* [PROBLEM TO WORK ON] Scan the entries below. Report each line where the string "public" occurs.

━━ THE DATA

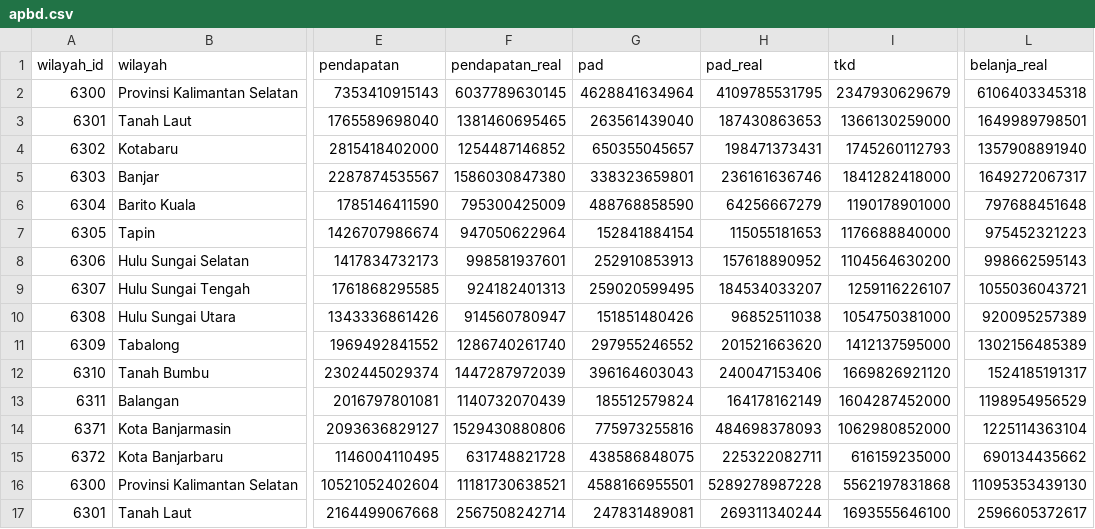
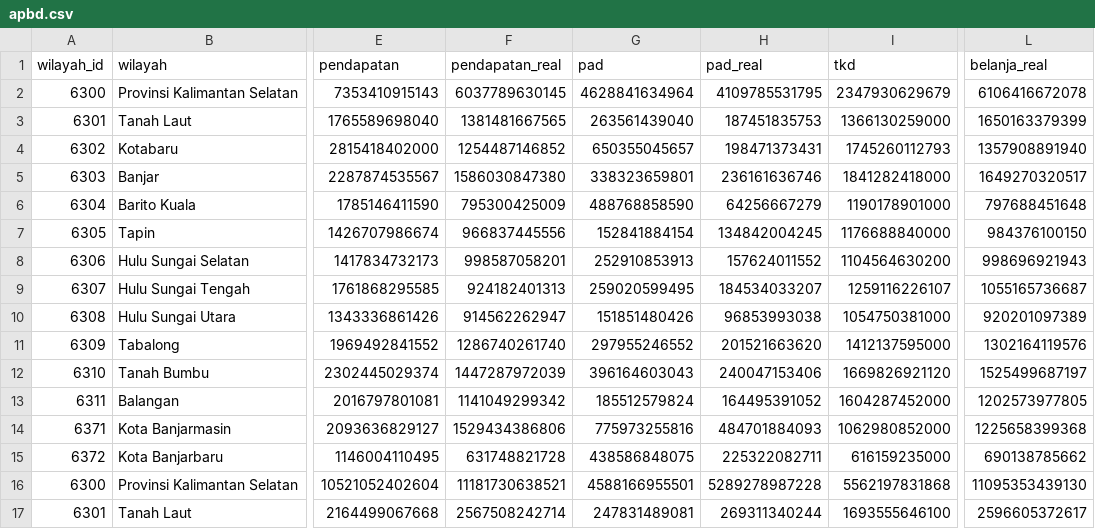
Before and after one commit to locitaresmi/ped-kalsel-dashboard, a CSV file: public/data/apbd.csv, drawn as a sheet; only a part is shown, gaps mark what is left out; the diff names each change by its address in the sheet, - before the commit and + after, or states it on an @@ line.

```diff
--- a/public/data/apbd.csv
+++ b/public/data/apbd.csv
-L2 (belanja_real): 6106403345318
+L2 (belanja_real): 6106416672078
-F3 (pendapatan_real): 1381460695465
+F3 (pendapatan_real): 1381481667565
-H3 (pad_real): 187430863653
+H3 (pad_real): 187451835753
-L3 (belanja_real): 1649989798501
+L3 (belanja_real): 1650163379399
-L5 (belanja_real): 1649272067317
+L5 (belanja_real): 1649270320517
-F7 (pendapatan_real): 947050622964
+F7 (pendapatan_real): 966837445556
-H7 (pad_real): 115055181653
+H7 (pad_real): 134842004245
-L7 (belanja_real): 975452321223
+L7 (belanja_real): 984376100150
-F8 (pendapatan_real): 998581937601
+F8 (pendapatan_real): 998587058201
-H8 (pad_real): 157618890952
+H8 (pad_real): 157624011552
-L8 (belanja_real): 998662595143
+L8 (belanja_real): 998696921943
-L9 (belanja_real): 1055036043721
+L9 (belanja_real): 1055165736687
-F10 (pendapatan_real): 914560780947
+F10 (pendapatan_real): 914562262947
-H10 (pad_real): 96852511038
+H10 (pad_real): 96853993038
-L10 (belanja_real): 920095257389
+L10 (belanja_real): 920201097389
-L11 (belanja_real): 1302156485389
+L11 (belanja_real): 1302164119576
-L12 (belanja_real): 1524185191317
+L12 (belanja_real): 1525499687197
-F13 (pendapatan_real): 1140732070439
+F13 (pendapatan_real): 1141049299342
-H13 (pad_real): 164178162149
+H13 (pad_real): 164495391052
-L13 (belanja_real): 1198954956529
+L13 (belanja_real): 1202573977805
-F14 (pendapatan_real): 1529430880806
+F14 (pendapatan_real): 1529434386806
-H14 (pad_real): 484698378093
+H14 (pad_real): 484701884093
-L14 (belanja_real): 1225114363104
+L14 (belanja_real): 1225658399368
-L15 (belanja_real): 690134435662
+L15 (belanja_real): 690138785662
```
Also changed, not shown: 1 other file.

━━━━

* [EXERCISE RESULT]
Before and after one commit to locitaresmi/ped-kalsel-dashboard, a CSV file: public/data/apbd.csv, drawn as a sheet; only a part is shown, gaps mark what is left out; the diff names each change by its address in the sheet, - before the commit and + after, or states it on an @@ line.
--- a/public/data/apbd.csv
+++ b/public/data/apbd.csv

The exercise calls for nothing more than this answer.